Handguns collected by New York City Police. REUTERS/Eduardo Munoz
Atty.

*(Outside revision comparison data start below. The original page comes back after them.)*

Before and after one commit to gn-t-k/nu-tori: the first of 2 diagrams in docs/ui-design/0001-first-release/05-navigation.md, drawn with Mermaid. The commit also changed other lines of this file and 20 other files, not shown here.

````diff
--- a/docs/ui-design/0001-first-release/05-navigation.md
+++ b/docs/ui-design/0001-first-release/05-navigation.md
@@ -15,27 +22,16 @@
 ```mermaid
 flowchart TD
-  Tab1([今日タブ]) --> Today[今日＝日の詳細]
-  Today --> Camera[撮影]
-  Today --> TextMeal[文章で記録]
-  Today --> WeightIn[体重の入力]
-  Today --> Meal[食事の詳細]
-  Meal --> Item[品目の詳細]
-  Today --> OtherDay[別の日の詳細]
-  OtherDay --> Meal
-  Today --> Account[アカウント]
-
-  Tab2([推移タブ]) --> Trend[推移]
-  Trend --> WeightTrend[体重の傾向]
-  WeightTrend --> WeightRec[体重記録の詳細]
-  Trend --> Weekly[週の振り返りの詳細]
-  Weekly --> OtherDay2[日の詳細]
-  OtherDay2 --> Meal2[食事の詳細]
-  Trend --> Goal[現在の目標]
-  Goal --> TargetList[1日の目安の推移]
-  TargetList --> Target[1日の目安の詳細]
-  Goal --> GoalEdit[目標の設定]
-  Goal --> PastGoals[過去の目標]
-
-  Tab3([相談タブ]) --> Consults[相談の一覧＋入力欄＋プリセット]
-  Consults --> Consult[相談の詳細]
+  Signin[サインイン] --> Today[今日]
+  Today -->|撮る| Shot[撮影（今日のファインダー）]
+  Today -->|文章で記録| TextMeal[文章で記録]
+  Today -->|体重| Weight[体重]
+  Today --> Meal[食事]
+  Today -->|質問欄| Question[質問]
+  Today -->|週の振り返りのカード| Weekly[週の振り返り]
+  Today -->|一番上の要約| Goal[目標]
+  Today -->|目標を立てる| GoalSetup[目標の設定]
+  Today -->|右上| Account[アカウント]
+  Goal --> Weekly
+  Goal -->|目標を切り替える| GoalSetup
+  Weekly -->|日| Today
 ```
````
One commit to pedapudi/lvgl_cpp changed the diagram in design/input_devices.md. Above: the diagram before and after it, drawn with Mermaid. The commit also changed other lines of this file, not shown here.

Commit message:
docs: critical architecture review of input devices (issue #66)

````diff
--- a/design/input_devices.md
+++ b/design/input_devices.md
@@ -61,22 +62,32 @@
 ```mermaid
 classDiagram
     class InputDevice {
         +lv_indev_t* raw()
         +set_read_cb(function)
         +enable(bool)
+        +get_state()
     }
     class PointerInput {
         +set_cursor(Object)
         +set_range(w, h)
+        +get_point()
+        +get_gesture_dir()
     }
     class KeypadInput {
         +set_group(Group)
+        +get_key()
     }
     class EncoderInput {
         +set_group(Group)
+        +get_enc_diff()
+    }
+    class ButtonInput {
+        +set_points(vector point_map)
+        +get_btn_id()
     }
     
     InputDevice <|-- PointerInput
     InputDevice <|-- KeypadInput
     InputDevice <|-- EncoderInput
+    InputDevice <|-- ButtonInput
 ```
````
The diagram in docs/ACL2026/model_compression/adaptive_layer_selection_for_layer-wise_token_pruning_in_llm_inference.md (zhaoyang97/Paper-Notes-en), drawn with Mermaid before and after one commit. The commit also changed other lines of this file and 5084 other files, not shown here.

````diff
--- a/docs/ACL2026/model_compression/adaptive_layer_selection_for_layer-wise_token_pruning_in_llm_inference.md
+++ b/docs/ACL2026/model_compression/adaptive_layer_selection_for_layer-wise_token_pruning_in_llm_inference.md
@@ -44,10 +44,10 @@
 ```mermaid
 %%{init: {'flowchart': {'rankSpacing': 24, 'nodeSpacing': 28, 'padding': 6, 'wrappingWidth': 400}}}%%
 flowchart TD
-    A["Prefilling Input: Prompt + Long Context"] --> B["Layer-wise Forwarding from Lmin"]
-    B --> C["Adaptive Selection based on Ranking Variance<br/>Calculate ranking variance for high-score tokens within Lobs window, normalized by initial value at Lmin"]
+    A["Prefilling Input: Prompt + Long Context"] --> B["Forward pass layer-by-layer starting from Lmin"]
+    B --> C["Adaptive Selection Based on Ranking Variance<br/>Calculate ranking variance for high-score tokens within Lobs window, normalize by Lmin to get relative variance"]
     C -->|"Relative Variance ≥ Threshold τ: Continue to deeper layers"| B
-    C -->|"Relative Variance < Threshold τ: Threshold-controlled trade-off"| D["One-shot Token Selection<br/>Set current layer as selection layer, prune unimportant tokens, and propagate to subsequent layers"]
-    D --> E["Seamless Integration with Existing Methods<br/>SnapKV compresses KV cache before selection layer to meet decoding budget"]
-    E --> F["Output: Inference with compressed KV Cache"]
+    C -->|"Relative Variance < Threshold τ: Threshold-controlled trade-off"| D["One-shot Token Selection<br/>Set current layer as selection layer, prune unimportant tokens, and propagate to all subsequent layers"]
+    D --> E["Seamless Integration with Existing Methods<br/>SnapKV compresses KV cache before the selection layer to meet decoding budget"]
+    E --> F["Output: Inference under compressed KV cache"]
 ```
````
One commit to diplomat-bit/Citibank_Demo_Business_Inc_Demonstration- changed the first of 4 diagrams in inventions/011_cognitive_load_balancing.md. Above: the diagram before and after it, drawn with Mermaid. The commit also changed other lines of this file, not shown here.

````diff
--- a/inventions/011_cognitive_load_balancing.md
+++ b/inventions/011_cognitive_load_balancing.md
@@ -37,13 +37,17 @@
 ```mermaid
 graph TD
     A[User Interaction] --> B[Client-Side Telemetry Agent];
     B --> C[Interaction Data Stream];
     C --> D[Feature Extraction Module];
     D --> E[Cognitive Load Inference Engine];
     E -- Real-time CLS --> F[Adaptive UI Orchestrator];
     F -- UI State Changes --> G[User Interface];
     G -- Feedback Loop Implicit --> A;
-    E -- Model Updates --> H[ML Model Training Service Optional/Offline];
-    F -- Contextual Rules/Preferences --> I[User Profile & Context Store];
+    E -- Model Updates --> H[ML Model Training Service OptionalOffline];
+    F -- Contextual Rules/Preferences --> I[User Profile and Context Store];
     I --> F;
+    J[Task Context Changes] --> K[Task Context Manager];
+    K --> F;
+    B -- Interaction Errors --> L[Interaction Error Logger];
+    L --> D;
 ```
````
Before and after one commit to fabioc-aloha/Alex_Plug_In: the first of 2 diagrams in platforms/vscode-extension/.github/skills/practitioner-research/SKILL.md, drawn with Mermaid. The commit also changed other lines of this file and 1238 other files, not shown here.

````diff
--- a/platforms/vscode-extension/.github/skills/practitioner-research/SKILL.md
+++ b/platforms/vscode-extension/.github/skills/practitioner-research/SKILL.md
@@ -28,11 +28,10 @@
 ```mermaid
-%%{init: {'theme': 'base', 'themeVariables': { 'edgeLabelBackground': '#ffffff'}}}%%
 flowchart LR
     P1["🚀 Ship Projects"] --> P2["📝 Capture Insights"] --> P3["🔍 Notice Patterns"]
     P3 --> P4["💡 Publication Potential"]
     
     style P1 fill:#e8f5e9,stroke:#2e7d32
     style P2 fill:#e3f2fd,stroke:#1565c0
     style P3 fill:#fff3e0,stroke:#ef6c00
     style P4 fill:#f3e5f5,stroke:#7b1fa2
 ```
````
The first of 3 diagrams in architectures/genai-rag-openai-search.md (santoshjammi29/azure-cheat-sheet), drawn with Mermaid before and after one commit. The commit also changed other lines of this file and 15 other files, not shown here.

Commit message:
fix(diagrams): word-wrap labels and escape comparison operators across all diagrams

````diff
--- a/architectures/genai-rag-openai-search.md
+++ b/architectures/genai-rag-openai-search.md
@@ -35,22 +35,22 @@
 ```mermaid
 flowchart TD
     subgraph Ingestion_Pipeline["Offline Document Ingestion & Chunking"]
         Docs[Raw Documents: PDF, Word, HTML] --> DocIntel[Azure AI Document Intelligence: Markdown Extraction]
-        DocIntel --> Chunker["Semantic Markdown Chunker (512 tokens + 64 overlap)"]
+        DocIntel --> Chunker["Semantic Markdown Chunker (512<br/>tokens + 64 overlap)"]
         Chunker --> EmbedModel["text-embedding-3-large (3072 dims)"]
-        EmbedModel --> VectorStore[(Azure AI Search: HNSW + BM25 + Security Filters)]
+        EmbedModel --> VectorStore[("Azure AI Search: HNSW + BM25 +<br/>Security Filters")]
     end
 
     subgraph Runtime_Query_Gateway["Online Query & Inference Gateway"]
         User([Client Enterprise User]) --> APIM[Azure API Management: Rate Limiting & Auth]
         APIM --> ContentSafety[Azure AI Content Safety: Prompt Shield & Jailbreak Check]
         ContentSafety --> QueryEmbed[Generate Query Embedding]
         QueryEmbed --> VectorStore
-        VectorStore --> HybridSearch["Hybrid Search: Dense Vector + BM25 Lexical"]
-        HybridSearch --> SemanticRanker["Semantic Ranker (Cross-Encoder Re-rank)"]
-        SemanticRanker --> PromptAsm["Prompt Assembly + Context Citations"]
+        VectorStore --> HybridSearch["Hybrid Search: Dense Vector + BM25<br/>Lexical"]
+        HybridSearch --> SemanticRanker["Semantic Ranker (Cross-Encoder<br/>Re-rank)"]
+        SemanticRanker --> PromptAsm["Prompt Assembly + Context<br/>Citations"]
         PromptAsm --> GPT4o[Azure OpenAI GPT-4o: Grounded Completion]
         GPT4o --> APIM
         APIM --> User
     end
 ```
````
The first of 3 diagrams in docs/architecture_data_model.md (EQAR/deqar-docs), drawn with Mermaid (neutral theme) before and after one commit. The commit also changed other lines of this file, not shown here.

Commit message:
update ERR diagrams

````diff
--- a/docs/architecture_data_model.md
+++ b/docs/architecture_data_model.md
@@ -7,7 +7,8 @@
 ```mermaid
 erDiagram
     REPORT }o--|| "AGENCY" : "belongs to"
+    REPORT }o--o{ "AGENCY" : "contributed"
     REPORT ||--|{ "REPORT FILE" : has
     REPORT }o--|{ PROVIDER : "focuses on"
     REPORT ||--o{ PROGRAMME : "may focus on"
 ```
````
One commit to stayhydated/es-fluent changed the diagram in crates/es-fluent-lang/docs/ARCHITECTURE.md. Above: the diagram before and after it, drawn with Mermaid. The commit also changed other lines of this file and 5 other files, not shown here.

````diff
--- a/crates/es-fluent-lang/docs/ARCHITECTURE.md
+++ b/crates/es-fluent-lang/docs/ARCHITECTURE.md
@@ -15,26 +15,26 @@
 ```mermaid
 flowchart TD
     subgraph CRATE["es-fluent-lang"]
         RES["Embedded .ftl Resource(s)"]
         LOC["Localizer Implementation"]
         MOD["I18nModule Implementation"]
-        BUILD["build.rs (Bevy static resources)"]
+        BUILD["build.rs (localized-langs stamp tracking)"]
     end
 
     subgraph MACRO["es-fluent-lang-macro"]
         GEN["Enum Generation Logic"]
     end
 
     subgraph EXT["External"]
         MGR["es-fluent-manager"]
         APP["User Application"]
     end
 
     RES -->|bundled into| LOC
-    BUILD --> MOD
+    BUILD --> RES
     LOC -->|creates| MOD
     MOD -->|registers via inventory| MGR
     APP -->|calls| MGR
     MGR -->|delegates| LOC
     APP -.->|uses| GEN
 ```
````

Gen. Rob Bonta has advised California law enforcement agencies that the “good cause” requirement for issuing a concealed weapons permit is likely unconstitutional and should no longer be used.
The advice came in a legal alert on Friday to “all California district attorneys, police chiefs, sheriffs, county counsels and city attorneys” and follows a U.S. Supreme Court decision on Thursday overturning New York State’s “proper cause” requirement.
“It is the Attorney General’s view that the court’s decision renders California’s good
cause standard to secure a permit to carry a concealed weapon in most public places
unconstitutional,” wrote Bonta. “Permitting agencies may no longer require a demonstration of good cause.”
However, Bonta said that local officials can continue to enforce all other parts of California gun laws, including taking fingerprints, performing background checks, mandating training and requiring the applicant provide proof of “good moral character.”
Bonta’s advisory emphasized the importance of determining good moral character and said this should be based on “personal characteristics one reasonably expects of candidates for a public-carry license who do not pose a danger to themselves or others.”
Though the good cause requirement is removed, he said “it remains reasonable — and constitutional — to ask applicants why they are interested in carrying their firearms in public.”
The Attorney General’s action was praised Saturday by the San Diego County Gun Owners Political Action Committee, a group that advocates for gun rights.
“Since our inception, we have been saying that the proof of good cause requirement is wrong and must go,” said Michael Schwartz, executive director of the group. “Removing arbitrary, subjective hurdles from the path for sane, trained, law-abiding gun owners to carry firearms outside the home for self defense will increase the number of people who can protect themselves from dangerous criminals.”